● Postmenopause: After the 12 months of official menopause, women enter postmenopause and the stage lasts the rest of your life. Some women still experience some of the symptoms associated with menopause in the first years of this stage (hot flashes, in particular, can persist, but mood changes and brain fog definitely improve), but for many, those symptoms will become less severe. Many women will live a third to a half of their lives postmenopausally. Regardless, postmenopause marks a time when women have to be more conscious of an increase in risk for several health conditions, including osteoporosis and heart disease.
When Does Perimenopause Happen?
Most women enter perimenopause in their mid-late 40s, but perimenopause can begin naturally as early as the mid-30s. And just to complicate things even further, perimenopause can be medically induced at any age (by chemotherapy, for example, or by hormone blockers). In addition to starting at different ages for different women, perimenopause doesn’t last the same amount of time for all women. While some women may only notice being in this stage for a few months, the average duration of perimenopause is about four years. It’s important to note that for some women, the experience of perimenopause is simply shorter and lighter periods, which they may hardly notice, while for others it is a symptomatically wild ride.
When Does Menopause Happen?
Like perimenopause, menopause itself happens at different ages for different women. Most women go through menopause in their 40s or 50s and the average age for menopause in the United States is 51. As a general rule, most women can predict the rough age at which they’ll experience menopause by turning to their female relatives, though because environmental as well as genetic factors play a role, a sister’s experience may provide the best guide. Research has found conflicting evidence regarding the ethnic, racial, and geographic differences in the ages of menopause, and working out what is related to genetics vs environmental vs. social factors requires more study, as it is likely all of those factors play a role.
What Happens if My Period Stops Before 40 or After 60?
Because everyone is unique — especially when it comes to the reproductive system some people naturally go through menopause earlier or later life than average.
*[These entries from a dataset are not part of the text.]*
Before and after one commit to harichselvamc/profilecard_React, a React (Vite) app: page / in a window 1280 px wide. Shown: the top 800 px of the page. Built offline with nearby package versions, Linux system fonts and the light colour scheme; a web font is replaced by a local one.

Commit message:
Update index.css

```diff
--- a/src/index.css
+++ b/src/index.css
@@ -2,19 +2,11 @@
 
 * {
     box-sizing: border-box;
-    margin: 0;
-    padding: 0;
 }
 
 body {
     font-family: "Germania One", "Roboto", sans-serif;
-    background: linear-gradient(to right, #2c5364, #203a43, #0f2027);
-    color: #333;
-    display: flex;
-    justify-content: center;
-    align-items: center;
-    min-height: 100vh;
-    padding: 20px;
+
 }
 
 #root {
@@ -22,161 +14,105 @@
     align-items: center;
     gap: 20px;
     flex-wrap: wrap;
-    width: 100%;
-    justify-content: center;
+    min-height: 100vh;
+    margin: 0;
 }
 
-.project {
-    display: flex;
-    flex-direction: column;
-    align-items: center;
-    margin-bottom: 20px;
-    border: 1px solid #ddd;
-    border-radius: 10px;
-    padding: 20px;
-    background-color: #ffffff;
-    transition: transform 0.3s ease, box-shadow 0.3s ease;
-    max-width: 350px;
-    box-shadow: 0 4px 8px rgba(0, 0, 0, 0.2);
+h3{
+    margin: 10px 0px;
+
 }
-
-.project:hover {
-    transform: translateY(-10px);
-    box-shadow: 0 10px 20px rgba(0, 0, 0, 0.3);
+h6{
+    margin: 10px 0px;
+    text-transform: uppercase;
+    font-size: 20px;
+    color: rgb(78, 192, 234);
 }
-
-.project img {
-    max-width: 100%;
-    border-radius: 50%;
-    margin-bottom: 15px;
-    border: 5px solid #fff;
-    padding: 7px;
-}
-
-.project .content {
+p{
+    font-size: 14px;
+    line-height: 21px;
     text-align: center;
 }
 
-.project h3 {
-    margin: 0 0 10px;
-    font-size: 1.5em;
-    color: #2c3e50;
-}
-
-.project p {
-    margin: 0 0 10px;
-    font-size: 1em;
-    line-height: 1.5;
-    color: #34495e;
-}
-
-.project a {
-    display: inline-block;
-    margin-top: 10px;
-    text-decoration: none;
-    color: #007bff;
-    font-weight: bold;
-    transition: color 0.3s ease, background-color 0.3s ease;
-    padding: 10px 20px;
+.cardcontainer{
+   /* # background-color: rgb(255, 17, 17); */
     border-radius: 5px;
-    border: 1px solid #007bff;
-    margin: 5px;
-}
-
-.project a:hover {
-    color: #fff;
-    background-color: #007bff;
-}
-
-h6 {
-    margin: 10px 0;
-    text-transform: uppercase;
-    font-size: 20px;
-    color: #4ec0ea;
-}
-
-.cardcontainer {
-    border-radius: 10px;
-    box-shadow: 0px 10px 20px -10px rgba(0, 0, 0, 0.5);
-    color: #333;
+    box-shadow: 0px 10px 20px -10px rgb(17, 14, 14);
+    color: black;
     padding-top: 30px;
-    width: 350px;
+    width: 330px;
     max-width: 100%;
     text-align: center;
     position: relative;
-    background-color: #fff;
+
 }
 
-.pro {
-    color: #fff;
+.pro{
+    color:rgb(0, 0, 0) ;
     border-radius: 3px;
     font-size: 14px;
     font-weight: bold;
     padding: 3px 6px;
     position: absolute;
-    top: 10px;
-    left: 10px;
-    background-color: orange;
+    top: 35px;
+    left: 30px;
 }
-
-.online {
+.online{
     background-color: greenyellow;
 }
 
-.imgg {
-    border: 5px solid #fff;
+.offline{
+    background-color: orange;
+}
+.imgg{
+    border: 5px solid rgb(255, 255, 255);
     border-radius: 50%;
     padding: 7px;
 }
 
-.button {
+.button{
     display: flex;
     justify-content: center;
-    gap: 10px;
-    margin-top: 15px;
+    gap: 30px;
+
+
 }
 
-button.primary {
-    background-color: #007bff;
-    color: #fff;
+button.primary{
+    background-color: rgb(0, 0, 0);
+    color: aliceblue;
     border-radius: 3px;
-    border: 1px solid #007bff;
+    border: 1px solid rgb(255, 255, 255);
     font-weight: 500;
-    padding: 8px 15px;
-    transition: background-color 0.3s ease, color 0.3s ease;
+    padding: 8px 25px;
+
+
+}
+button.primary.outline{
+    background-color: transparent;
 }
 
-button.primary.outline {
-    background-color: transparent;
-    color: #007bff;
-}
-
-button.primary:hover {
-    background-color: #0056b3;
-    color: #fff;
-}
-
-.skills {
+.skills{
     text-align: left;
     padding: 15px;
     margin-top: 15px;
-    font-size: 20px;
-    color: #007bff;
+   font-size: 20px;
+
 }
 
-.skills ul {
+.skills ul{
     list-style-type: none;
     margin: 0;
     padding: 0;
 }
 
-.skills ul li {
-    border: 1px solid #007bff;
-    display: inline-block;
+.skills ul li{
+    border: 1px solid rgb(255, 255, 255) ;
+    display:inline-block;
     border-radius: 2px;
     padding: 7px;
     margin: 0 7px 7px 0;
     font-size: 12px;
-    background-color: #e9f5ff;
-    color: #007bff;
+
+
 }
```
Having your last period before the age of 40 is called “premature ovarian insufficiency.” It only affects about 1% of women, but those women are often misdiagnosed, told they the symptoms they are having are probably not related to menopause, and may not get the care they need. They may only interact with the health care system around this if their fertility is affected, but not receive guidance or care that’s vital to promote their health for the rest of their life. If women with POI do not receive recommended hormone therapy until the average age of menopause they have higher risks of osteoporosis, heart disease, anxiety, and depression. Make sure to talk to a health care provider who is knowledgeable about the guidelines about POI.
If you happen to go through menopause later in life than most people, don’t worry. Studies show that later natural menopause onset is associated with some health benefits, including greater life expectancy and reduced risk of cardiovascular disease, stroke, and osteoporosis. On the downside, however, some studies have found that late-onset menopause may be associated with an increased risk of breast cancer, endometrial cancer, and ovarian cancer, so make sure you check in with your health care provider to get the screenings that are appropriate for your situation.
The information provided on StateOfMenopause.com is not intended and should not be construed as medical advice, treatment, or diagnosis. Always seek the guidance of a qualified healthcare provider with any questions or concerns regarding your health.